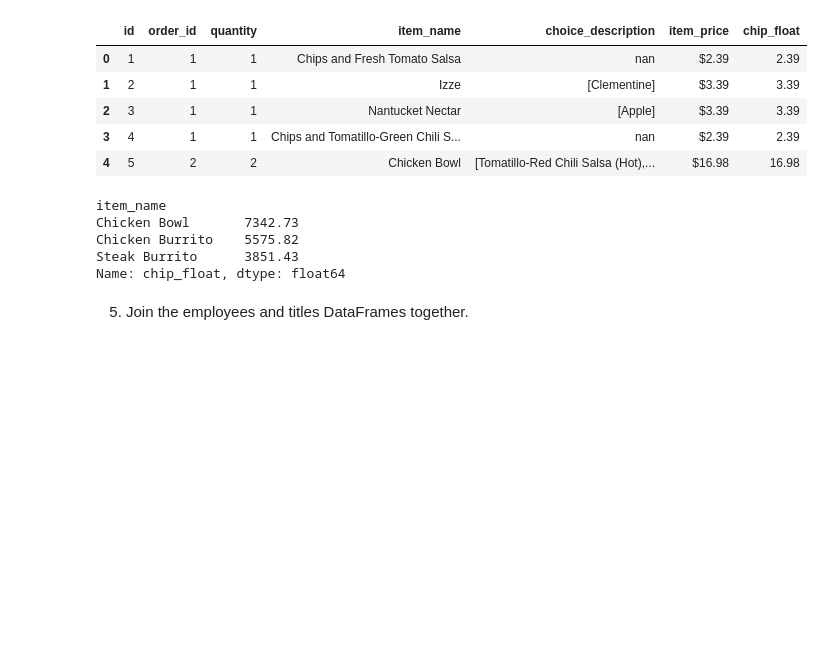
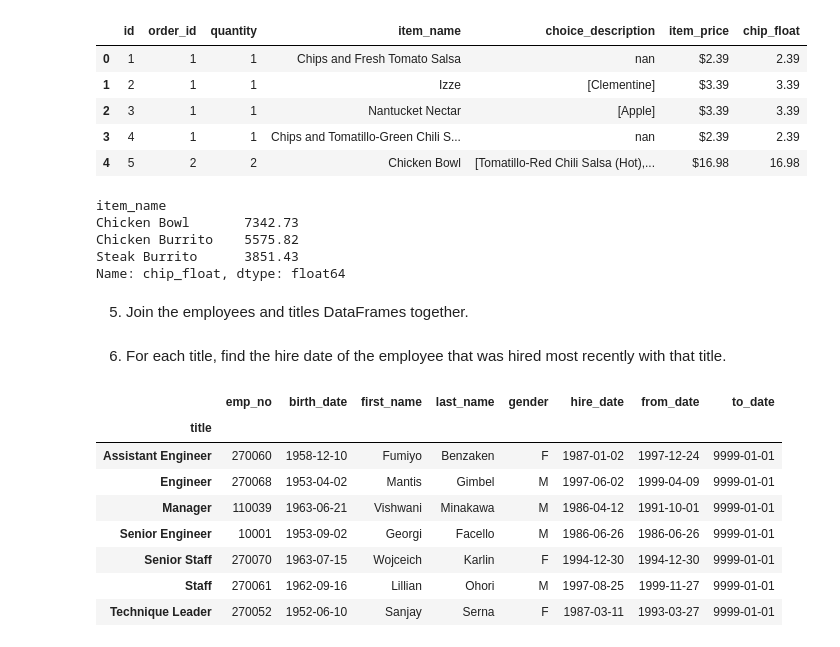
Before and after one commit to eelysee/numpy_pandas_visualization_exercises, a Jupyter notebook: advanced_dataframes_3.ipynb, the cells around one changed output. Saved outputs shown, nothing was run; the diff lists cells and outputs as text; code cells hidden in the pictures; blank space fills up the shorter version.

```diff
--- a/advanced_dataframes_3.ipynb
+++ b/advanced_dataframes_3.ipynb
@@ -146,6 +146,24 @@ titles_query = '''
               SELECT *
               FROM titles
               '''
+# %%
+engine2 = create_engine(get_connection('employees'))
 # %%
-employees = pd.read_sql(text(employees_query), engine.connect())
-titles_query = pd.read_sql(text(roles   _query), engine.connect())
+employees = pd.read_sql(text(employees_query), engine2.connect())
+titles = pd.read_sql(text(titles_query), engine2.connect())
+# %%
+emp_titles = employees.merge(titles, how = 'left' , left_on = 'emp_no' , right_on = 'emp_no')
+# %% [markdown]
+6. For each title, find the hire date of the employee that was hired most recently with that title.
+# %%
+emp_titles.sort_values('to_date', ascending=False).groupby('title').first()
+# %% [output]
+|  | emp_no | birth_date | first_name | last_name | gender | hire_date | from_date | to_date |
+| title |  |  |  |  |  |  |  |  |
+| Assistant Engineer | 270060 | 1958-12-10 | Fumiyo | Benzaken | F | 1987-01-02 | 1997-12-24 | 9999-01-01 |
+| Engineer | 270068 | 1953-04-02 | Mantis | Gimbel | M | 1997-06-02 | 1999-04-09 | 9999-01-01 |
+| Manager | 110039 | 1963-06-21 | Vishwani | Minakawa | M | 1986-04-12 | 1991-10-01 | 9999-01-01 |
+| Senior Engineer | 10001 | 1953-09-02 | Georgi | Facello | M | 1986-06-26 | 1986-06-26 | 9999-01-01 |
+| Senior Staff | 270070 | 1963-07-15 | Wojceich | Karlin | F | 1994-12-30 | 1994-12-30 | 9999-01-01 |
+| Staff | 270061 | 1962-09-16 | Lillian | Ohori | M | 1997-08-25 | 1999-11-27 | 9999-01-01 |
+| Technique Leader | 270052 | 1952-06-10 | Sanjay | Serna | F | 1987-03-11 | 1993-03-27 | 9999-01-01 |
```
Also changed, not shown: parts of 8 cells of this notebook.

☆ ☆ ☆ ☆ ☆ ☆ ☆

* EXERCISE INSTRUCTIONS
Copy out all the entries precisely. No images.

* SOLUTION FOR THIS TASK
Before and after one commit to eelysee/numpy_pandas_visualization_exercises, a Jupyter notebook: advanced_dataframes_3.ipynb, the cells around one changed output. Saved outputs shown, nothing was run; the diff lists cells and outputs as text; code cells hidden in the pictures; blank space fills up the shorter version.

```diff
--- a/advanced_dataframes_3.ipynb
+++ b/advanced_dataframes_3.ipynb
@@ -146,6 +146,24 @@ titles_query = '''
               SELECT *
               FROM titles
               '''
+# %%
+engine2 = create_engine(get_connection('employees'))
 # %%
-employees = pd.read_sql(text(employees_query), engine.connect())
-titles_query = pd.read_sql(text(roles   _query), engine.connect())
+employees = pd.read_sql(text(employees_query), engine2.connect())
+titles = pd.read_sql(text(titles_query), engine2.connect())
+# %%
+emp_titles = employees.merge(titles, how = 'left' , left_on = 'emp_no' , right_on = 'emp_no')
+# %% [markdown]
+6. For each title, find the hire date of the employee that was hired most recently with that title.
+# %%
+emp_titles.sort_values('to_date', ascending=False).groupby('title').first()
+# %% [output]
+|  | emp_no | birth_date | first_name | last_name | gender | hire_date | from_date | to_date |
+| title |  |  |  |  |  |  |  |  |
+| Assistant Engineer | 270060 | 1958-12-10 | Fumiyo | Benzaken | F | 1987-01-02 | 1997-12-24 | 9999-01-01 |
+| Engineer | 270068 | 1953-04-02 | Mantis | Gimbel | M | 1997-06-02 | 1999-04-09 | 9999-01-01 |
+| Manager | 110039 | 1963-06-21 | Vishwani | Minakawa | M | 1986-04-12 | 1991-10-01 | 9999-01-01 |
+| Senior Engineer | 10001 | 1953-09-02 | Georgi | Facello | M | 1986-06-26 | 1986-06-26 | 9999-01-01 |
+| Senior Staff | 270070 | 1963-07-15 | Wojceich | Karlin | F | 1994-12-30 | 1994-12-30 | 9999-01-01 |
+| Staff | 270061 | 1962-09-16 | Lillian | Ohori | M | 1997-08-25 | 1999-11-27 | 9999-01-01 |
+| Technique Leader | 270052 | 1952-06-10 | Sanjay | Serna | F | 1987-03-11 | 1993-03-27 | 9999-01-01 |
```
Also changed, not shown: parts of 8 cells of this notebook.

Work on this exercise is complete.